The New South Wales government has launched a new plan to set it on the path to becoming an industry leader in delivering affordable, safe, and secure social housing that improves quality of life for individuals and communities across the state.
NSW Land and Housing Corporation (LAHC) chief executive Mick Cassel said the organisation’s new 20-year portfolio strategy would allow it move from being an asset manager to becoming an owner and broker of social housing.
“The need for housing is great and government alone can’t fix the problem, which is why this strategy will help us work more productively, and more often, with industry, councils and CHPs [community housing providers] to deliver more new, fit-for-purpose social housing throughout NSW,” he said.
In 2020, LAHC’s portfolio included almost 126,000 social homes, around 1,500 crisis and transitional housing properties, and a range of community and commercial properties. However, many of the homes are very old, bigger than necessary, and are concentrated on social housing estates, according to the strategy.
“This has negative consequences for the people and families we house, their communities, and our costs,” it said.
Meanwhile, demand for social, crisis and transitional housing has continued to outstrip supply, and more than half of all tenants have been living in social housing for 10 years or more.
The new strategy sets out LAHC’s 20-year vision to grow and change its portfolio to one with more smaller, well-designed, accessible, sustainable and affordable homes. It aims to help the agency deliver on the government’s Future Directions for Social Housing plan, and outlines four focus areas: funding, flexibility, partnership, and decisions.
Under the strategy, LAHC will:
- Develop a funded 10-year housing target and a pipeline of new homes,
- Generate alternate funding to accelerate new social housing by increasing LAHC’s broker role in developing new homes and developing new financing partnerships,
- Improve the flexibility of its portfolio so it better meets demand and is easier to manage,
- Work with industry stakeholders more often to deliver cost-effective and efficient homes while generating more jobs and opportunities,
- Partner with the Aboriginal Housing Office and the community housing sector more to collectively meet housing demand,
- Improve decision making by using local area strategies and portfolio analysis to inform decisions and in assessing the impacts of decisions on portfolio value.
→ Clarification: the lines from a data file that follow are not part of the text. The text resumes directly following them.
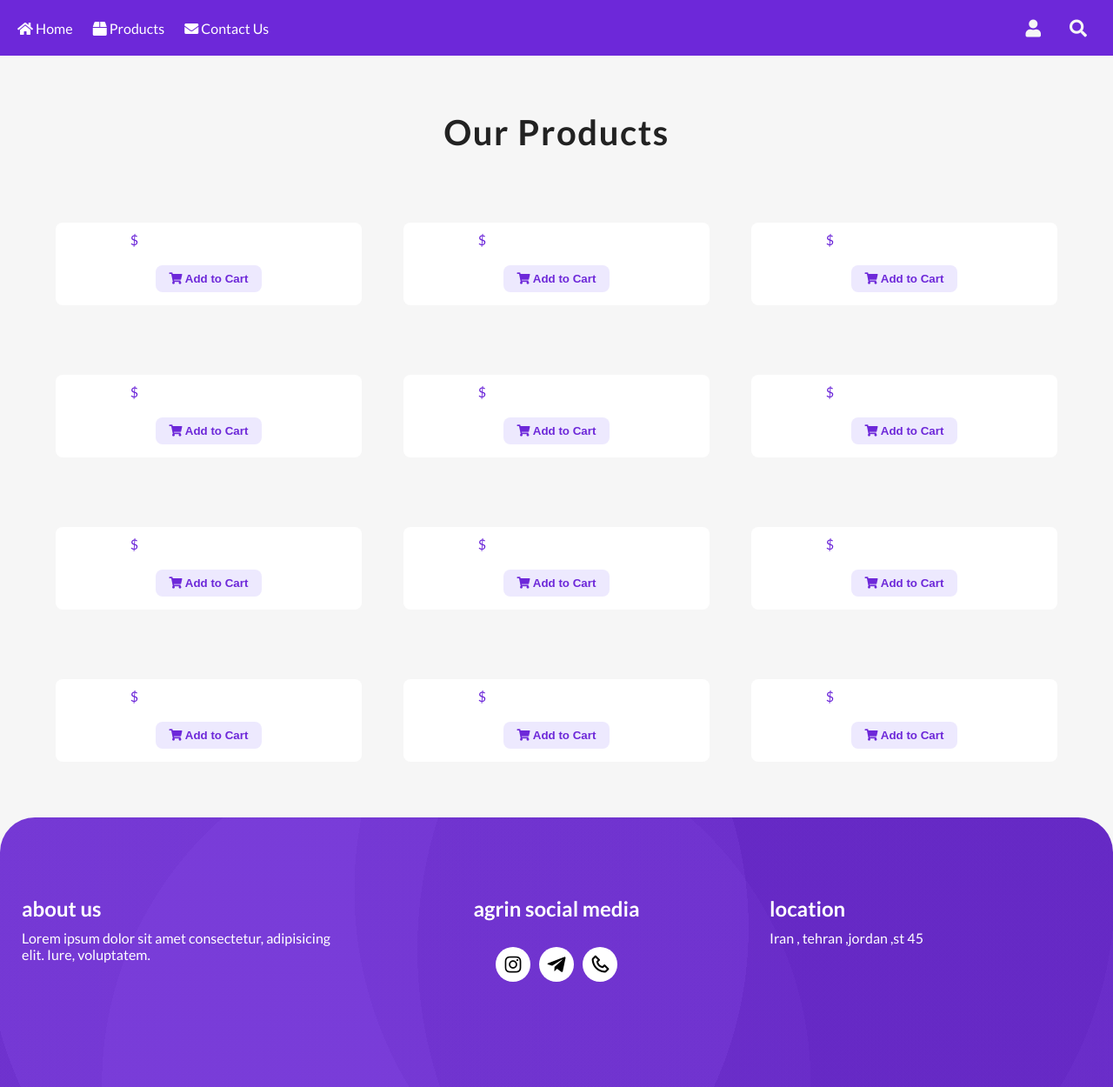
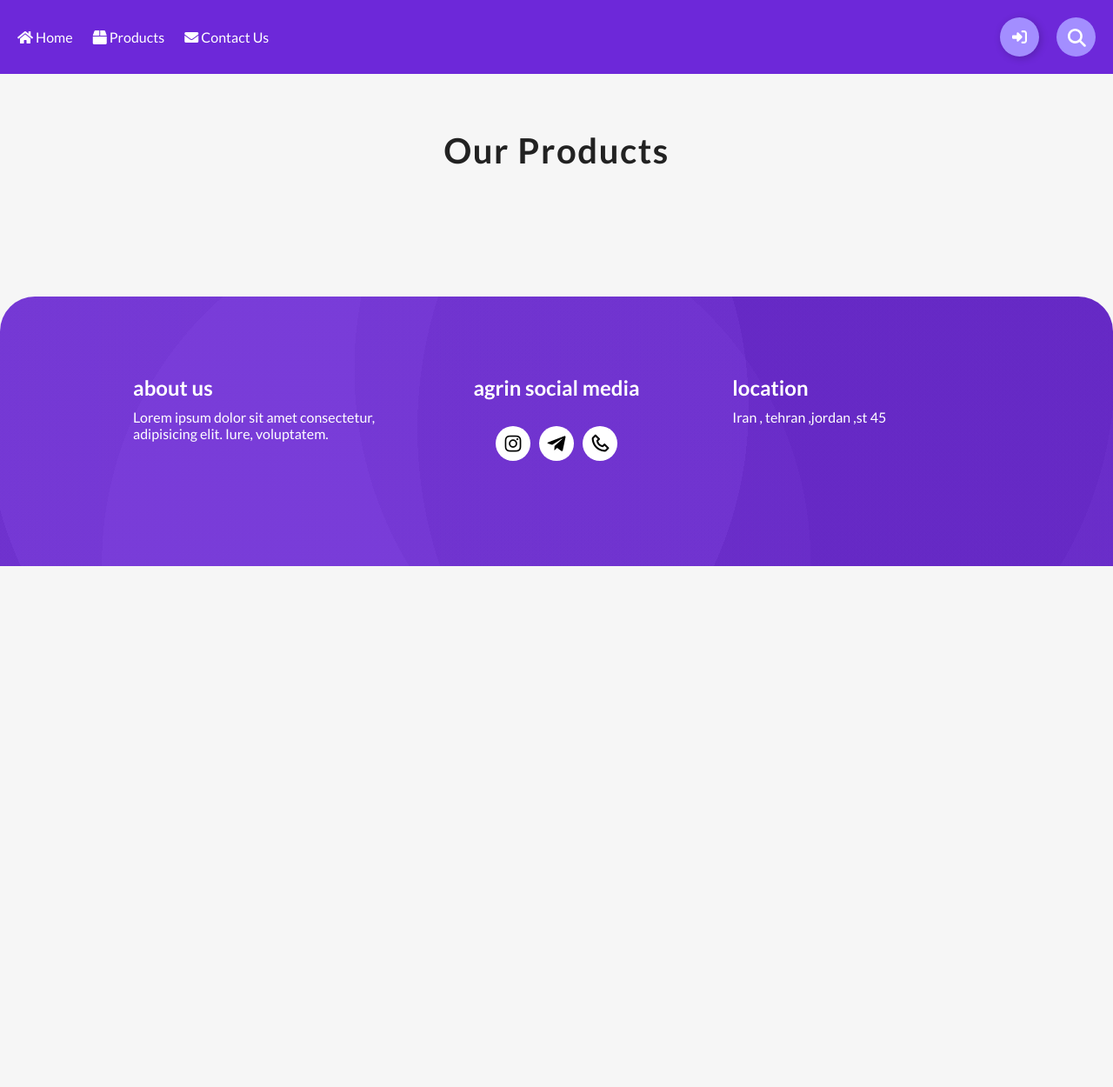
Before and after one commit to agrin10/-shop-, a Flask app: page /products in a window 1280 px wide. Shown: the whole page at 87% size. After the commit the page ends 651 px from the top, so only its background shows below. Run offline with Flask 3, Linux system fonts and the light colour scheme.

Commit message:
showing the product from database and merging the api request with form data/ editing navbar

```diff
--- a/shop_basket/src/app.py
+++ b/shop_basket/src/app.py
@@ -15,4 +15,4 @@
 
 if __name__ == "__main__":
     app.run(debug=True)
-    db.create_all()
+    # db.create_all()
--- a/shop_basket/src/product/controller.py
+++ b/shop_basket/src/product/controller.py
@@ -1,20 +1,28 @@
-from flask import Flask, jsonify , request ,session
+from flask import Flask, jsonify , request ,session , redirect  , url_for
 from product.model import Product
 from __init__ import db
 import uuid
+from product.urls import *
 
 def retrive_product_controlle():
     response=[]
     products_data_controller= Product.query.all()
     for products_data in products_data_controller:
         response.append(products_data.toDict())
-    return jsonify(data=response)
+    return {"data":response}
 
 
 def add_product():
-
-    data_pro = request.json
-    new_product = Product(id= uuid.uuid4() , title= data_pro['title'] , price=data_pro['price'])
-    db.session.add(new_product)
-    db.session.commit()
-    return jsonify(message = "Added new product datas successfully!")
+    if request.is_json:
+        data_pro = request.json
+        new_product = Product(id= uuid.uuid4() , title= data_pro['title'] , price=data_pro['price'])
+        db.session.add(new_product)
+        db.session.commit()
+        return jsonify(message = "Added new product datas successfully!")
+    else:
+        title = request.form.get('name_pro')
+        price = request.form.get('price_pro')
+        new_product = Product(id=uuid.uuid4(), title=title, price=price)
+        db.session.add(new_product)
+        db.session.commit()
+        return redirect(url_for('show_product'))
--- a/shop_basket/src/product/urls.py
+++ b/shop_basket/src/product/urls.py
@@ -1,18 +1,18 @@
 from app import app
-from flask import Flask, render_template, request , jsonify , redirect , url_for
+from flask import Flask, render_template, request, jsonify, redirect, url_for
 from werkzeug.exceptions import HTTPException
-from product.controller import retrive_product_controlle , add_product
+from product.controller import retrive_product_controlle, add_product
 from __init__ import db
 import uuid
+from product.model import Product
 
 
 # getting the product data as json file
 @app.route('/products', methods=['GET'])
 def show_product():
     if request.method == 'GET':
-        product_data = retrive_product_controlle()
-        # return product_data
-        return render_template('product.html', product_data=product_data)
+        data= retrive_product_controlle()
+        return render_template('product.html', product_data=data)
     else:
         return "Invalid method. Only GET is supported for this route."
 
@@ -25,7 +25,6 @@
     else:
         return render_template('add_product.html')
 
-
 # 404 error page
 @app.errorhandler(Exception)
 def notfound(e):
--- a/shop_basket/src/static/style/style.css
+++ b/shop_basket/src/static/style/style.css
@@ -288,6 +288,165 @@
   display: flex;
   justify-content: space-around;
   align-items: center;
+}
+.icons-header {
+  display: flex;
+  justify-content: center;
+  align-items: center;
+  gap: 20px;
+  /* Add some space between the buttons */
+}
+
+.container {
+  position: relative;
+  box-sizing: border-box;
+  width: fit-content;
+}
+
+.mainbox {
+  box-sizing: border-box;
+  position: relative;
+  width: 190px;
+  height: 45px;
+  display: flex;
+  flex-direction: row-reverse;
+  align-items: center;
+  justify-content: center;
+  border-radius: 160px;
+  background-color: rgb(163, 142, 255);
+  transition: all 0.3s ease;
+}
+
+.checkbox:focus {
+  border: none;
+  outline: none;
+}
+
+.checkbox:checked {
+  right: 10px;
+}
+
+.checkbox:checked~.mainbox {
+  width: 45px;
+}
+
+.checkbox:checked~.mainbox .search_input {
+  width: 0;
+  height: 0px;
+}
+
+.checkbox:checked~.mainbox .iconContainer {
+  padding-right: 8px;
+}
+
+.checkbox {
+  box-sizing: border-box;
+  width: 27px;
+  height: 270px;
+  position: absolute;
+  right: 17px;
+  top: 10px;
+  z-index: 9;
+  cursor: pointer;
+  appearance: none;
+}
+
+.search_input {
+  box-sizing: border-box;
+  height: 100%;
+  width: 170px;
+  background-color: transparent;
+  border: none;
+  outline: none;
+  padding-bottom: 4px;
+  padding-left: 10px;
+  font-size: 1em;
+  color: white;
+  transition: all 0.3s ease;
+  font-family: system-ui, -apple-system, BlinkMacSystemFont, 'Segoe UI', Roboto, Oxygen, Ubuntu, Cantarell, 'Open Sans', 'Helvetica Neue', sans-serif;
+}
+
+.search_input::placeholder {
+  color: rgba(255, 255, 255, 0.776);
+}
+
+.iconContainer {
+  box-sizing: border-box;
+  padding-top: 5px;
+  width: fit-content;
+  transition: all 0.3s ease;
+}
+
+.search_icon {
+  box-sizing: border-box;
+  fill: white;
+  font-size: 1.3em;
+}
+
+.Btn {
+  display: flex;
+  align-items: center;
+  justify-content: flex-start;
+  width: 45px;
+  height: 45px;
+  border: none;
+  border-radius: 50%;
+  cursor: pointer;
+  position: relative;
+  overflow: hidden;
+  transition-duration: .3s;
+  box-shadow: 2px 2px 10px rgba(0, 0, 0, 0.199);
+  background-color: rgb(163, 142, 255);
+}
+
+.sign {
+  width: 100%;
+  transition-duration: .3s;
+  display: flex;
+  align-items: center;
+  justify-content: center;
+}
+
+.sign svg {
+  width: 17px;
+}
+
+.sign svg path {
+  fill: white;
+}
+
+.text {
+  position: absolute;
+  right: 0%;
+  width: 0%;
+  opacity: 0;
+  color: white;
+  font-size: 1.2em;
+  font-weight: 600;
+  transition-duration: .3s;
+}
+
+.Btn:hover {
+  width: 125px;
+  border-radius: 40px;
+  transition-duration: .3s;
+}
+
+.Btn:hover .sign {
+  width: 30%;
+  transition-duration: .3s;
+  padding-left: 20px;
+}
+
+.Btn:hover .text {
+  opacity: 1;
+  width: 70%;
+  transition-duration: .3s;
+  padding-right: 10px;
+}
+
+.Btn:active {
+  transform: translate(2px, 2px);
 }
 
 @media screen and (min-width: 768px) {
--- a/shop_basket/src/templates/base.html
+++ b/shop_basket/src/templates/base.html
@@ -31,14 +31,25 @@
 
         <nav class="main-nav">
             <ul>
-                <li><a href="#"><i class="fas fa-home"></i> Home</a></li>
-                <li><a href="#"><i class="fas fa-box"></i> Products</a></li>
+                <li><a href="{{url_for('index')}}"><i class="fas fa-home"></i> Home</a></li>
+                <li><a href="{{url_for('show_product')}}"><i class="fas fa-box"></i> Products</a></li>
                 <li><a href="#"><i class="fas fa-envelope"></i> Contact Us</a></li>
             </ul>
         </nav>
         <div class="icons-header">
-            <a href="#"><i class="fas fa-user"></i></a>
-            <a href="#"><i class="fas fa-search"></i></a>
+            <button class="Btn">
+            <div class="sign"><svg viewBox="0 0 512 512"><path d="M217.9 105.9L340.7 228.7c7.2 7.2 11.3 17.1 11.3 27.3s-4.1 20.1-11.3 27.3L217.9 406.1c-6.4 6.4-15 9.9-24 9.9c-18.7 0-33.9-15.2-33.9-33.9l0-62.1L32 320c-17.7 0-32-14.3-32-32l0-64c0-17.7 14.3-32 32-32l128 0 0-62.1c0-18.7 15.2-33.9 33.9-33.9c9 0 17.6 3.6 24 9.9zM352 416l64 0c17.7 0 32-14.3 32-32l0-256c0-17.7-14.3-32-32-32l-64 0c-17.7 0-32-14.3-32-32s14.3-32 32-32l64 0c53 0 96 43 96 96l0 256c0 53-43 96-96 96l-64 0c-17.7 0-32-14.3-32-32s14.3-32 32-32z"></path></svg></div>            <div class="text">Login</div>
+          </button>
+            <div class="container">
+        <input checked="" class="checkbox" type="checkbox">
+        <div class="mainbox">
+            <div class="iconContainer">
+                <svg viewBox="0 0 512 512" height="1em" xmlns="http://www.w3.org/2000/svg" class="search_icon"><path d="M416 208c0 45.9-14.9 88.3-40 122.7L502.6 457.4c12.5 12.5 12.5 32.8 0 45.3s-32.8 12.5-45.3 0L330.7 376c-34.4 25.2-76.8 40-122.7 40C93.1 416 0 322.9 0 208S93.1 0 208 0S416 93.1 416 208zM208 352a144 144 0 1 0 0-288 144 144 0 1 0 0 288z"></path></svg>
+            </div>
+         <input class="search_input" placeholder="search" type="text">
+        </div>
+    </div>
+</div>
         </div>
 
     </header>
@@ -95,7 +106,6 @@
       </div>
     </footer>
 
-    <script src="{{url_for('static' , filename='js/app.js')}}"></script>
 
 
 
--- a/shop_basket/src/templates/product.html
+++ b/shop_basket/src/templates/product.html
@@ -9,12 +9,11 @@
     </div>
     <!-- Single product -->
     <div class="products-center">
-        {% for product in product_data['data'] %}
+        {% for item in product_data['data'] %}
         <div class="product">
-
             <div class="product-desc">
-                <p class="product-price">$ {{ product['price'] }}</p>
-                <p class="product-title">{{ product['title'] }}</p>
+                <p class="product-price">$ {{ item['price'] }}</p>
+                <p class="product-title">{{ item['title'] }}</p>
             </div>
             <button class="btn add-to-cart">
                 <i class="fas fa-shopping-cart"></i>
```
Also changed, not shown: shop_basket/src/static/js/app.js (deleted, +0 -250 lines), 4 other files.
Last month the state government announced it would invest $812 million into building and upgrading thousands of social and affordable housing as part the 2020-21 NSW budget.